Material shown:
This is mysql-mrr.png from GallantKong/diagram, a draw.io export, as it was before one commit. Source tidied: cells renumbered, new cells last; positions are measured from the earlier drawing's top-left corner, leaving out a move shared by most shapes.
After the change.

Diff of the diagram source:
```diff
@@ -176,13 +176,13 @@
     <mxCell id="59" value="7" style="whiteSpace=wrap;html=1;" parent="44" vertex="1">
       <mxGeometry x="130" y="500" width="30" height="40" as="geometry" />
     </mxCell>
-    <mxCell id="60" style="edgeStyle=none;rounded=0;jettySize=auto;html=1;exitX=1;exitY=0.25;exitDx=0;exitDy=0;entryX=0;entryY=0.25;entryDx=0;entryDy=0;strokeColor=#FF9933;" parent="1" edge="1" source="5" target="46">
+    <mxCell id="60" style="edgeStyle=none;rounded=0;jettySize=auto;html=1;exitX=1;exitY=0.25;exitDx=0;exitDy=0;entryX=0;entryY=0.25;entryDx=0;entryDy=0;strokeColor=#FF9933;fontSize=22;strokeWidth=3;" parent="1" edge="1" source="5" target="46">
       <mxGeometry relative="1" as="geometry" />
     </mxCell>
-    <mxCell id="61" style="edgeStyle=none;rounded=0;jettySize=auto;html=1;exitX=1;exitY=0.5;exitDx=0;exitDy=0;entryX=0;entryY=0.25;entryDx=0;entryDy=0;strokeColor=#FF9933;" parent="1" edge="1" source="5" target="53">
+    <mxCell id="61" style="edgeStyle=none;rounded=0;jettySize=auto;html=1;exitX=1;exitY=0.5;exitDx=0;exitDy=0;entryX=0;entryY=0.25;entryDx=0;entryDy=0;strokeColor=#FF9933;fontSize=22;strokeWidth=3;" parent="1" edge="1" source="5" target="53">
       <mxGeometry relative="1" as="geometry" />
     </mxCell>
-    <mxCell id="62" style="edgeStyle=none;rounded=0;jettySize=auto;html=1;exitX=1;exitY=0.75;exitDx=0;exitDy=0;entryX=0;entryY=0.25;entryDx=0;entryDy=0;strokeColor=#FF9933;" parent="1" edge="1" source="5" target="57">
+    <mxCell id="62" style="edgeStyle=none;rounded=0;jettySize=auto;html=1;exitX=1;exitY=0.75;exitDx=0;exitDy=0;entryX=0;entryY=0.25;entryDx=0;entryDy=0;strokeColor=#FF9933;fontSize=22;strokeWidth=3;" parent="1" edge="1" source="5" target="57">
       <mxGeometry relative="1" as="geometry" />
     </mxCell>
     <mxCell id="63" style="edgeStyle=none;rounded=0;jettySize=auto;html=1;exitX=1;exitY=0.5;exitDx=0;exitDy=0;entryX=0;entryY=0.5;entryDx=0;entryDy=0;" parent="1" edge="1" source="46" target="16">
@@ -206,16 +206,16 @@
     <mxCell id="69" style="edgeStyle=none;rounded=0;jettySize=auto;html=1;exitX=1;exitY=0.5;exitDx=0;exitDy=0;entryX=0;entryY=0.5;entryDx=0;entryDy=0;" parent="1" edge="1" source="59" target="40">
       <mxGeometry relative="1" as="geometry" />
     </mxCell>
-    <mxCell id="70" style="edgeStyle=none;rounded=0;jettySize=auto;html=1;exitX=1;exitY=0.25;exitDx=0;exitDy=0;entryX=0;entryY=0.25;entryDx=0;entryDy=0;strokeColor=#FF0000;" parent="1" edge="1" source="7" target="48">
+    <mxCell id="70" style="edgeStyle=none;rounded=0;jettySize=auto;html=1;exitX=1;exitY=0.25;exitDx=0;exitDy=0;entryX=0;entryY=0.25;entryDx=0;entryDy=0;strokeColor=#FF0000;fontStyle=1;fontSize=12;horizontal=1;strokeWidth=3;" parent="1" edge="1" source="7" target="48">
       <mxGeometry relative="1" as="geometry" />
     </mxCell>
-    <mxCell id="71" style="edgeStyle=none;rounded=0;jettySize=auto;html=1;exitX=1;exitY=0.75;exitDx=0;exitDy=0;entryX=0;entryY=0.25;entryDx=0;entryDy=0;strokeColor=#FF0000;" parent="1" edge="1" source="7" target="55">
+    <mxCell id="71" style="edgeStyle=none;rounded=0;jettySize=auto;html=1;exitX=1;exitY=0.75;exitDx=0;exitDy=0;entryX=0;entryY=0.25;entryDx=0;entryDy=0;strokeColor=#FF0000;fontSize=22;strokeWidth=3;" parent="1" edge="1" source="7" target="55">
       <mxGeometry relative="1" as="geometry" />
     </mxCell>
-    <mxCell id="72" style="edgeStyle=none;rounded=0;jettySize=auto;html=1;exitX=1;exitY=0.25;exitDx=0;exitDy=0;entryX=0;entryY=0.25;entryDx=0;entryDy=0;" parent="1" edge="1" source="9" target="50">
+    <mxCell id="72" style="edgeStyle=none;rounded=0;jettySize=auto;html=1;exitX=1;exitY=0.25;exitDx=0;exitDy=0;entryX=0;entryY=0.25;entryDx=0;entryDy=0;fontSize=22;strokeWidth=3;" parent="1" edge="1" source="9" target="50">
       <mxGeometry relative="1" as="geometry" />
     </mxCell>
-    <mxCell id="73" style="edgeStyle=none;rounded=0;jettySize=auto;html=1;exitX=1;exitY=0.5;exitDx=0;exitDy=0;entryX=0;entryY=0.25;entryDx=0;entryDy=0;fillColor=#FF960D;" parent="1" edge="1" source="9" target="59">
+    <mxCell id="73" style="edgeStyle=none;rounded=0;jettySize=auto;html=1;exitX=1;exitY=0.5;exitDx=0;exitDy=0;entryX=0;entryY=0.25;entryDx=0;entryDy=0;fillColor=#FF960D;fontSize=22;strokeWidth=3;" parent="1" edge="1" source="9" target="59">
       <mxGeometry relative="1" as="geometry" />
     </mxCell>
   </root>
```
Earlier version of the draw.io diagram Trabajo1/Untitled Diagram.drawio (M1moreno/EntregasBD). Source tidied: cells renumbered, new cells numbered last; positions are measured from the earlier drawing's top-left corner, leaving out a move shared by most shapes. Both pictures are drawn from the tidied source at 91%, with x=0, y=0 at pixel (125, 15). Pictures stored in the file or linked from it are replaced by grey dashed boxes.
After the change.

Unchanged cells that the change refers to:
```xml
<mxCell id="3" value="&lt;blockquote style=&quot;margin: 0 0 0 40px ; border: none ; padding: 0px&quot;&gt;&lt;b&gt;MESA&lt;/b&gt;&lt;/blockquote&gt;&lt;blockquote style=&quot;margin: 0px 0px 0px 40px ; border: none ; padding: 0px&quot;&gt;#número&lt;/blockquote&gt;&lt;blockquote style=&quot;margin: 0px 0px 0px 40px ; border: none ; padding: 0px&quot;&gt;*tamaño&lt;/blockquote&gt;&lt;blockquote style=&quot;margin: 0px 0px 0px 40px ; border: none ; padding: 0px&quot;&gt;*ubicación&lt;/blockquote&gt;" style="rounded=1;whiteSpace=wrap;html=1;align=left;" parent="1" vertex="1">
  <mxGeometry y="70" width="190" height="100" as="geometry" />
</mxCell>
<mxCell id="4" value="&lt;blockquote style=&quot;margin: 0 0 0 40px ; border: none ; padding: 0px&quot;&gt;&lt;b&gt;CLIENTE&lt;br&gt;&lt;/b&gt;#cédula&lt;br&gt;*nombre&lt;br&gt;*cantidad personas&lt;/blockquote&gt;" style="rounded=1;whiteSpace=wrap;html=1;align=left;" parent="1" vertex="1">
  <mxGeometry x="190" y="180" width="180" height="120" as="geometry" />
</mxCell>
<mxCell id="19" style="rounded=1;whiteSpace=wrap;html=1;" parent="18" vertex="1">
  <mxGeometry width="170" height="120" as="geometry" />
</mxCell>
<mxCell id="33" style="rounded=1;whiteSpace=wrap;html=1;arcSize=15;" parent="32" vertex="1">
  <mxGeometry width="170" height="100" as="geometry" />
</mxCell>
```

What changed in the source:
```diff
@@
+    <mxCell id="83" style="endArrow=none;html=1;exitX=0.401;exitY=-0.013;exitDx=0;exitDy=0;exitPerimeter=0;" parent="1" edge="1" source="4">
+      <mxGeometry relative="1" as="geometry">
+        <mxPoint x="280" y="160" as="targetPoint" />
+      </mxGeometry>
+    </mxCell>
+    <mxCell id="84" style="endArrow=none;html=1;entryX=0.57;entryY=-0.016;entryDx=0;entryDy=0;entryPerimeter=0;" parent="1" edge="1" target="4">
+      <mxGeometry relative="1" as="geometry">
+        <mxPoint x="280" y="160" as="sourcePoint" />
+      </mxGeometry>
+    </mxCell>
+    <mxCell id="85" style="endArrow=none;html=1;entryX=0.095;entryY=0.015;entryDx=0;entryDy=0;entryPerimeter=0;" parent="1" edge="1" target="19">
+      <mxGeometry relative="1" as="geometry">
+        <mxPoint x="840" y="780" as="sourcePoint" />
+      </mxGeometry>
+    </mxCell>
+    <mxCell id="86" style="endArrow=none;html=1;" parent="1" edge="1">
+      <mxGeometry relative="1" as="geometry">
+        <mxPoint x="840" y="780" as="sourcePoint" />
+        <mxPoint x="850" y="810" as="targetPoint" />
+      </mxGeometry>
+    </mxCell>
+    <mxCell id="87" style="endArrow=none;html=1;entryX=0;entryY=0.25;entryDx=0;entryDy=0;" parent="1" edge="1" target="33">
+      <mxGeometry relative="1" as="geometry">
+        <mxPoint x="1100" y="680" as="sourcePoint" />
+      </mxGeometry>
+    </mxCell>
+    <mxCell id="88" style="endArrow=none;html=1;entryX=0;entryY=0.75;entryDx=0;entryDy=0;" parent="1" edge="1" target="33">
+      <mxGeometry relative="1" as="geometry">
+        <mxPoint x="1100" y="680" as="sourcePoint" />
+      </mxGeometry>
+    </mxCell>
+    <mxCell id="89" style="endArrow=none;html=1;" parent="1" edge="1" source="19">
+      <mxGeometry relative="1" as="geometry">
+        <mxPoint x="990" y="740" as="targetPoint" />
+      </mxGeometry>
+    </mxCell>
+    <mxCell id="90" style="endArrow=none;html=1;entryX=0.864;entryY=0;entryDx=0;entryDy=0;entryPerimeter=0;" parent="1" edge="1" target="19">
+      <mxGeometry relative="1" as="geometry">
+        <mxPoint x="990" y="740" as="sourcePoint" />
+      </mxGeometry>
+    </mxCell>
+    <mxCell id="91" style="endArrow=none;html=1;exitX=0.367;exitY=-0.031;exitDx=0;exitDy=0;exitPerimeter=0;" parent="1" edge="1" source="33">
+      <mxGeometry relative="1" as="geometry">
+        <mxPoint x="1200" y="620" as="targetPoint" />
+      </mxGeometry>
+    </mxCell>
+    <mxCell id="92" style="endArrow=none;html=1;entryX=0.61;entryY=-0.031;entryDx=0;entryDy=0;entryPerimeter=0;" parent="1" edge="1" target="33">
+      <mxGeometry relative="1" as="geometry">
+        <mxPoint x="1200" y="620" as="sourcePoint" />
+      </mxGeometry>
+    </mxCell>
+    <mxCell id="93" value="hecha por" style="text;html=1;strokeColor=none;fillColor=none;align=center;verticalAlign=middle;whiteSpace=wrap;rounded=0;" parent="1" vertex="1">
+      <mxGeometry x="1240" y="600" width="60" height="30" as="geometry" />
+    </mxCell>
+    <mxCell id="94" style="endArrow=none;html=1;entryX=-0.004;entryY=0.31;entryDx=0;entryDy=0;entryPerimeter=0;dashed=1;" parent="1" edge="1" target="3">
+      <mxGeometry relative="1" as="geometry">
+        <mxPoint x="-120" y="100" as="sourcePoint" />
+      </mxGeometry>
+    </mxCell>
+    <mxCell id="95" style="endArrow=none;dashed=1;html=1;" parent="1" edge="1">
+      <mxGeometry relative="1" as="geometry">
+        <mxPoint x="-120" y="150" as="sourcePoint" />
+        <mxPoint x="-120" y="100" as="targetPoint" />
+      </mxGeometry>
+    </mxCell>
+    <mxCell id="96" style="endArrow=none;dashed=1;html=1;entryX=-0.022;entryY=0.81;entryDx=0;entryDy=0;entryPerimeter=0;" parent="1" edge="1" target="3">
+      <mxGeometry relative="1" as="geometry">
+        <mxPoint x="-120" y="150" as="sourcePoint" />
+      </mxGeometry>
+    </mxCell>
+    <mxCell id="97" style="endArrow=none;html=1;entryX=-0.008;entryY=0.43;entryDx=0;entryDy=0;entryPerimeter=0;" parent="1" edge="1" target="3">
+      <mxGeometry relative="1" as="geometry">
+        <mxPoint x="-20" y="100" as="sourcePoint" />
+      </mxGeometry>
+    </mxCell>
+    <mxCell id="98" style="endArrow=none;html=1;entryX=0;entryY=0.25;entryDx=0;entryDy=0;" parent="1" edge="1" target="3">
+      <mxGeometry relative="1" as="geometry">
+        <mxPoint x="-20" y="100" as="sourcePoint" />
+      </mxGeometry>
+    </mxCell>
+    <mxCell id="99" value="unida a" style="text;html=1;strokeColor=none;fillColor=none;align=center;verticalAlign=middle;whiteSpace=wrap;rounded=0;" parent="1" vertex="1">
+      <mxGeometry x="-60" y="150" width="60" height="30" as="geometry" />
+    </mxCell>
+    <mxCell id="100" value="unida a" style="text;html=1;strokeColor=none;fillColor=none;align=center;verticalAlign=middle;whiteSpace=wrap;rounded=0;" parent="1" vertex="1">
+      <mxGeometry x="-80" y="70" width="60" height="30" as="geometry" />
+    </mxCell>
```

Directions for this task: The answer must be a single number: the count of lines above that contain the word "height".

Solution to this task: 8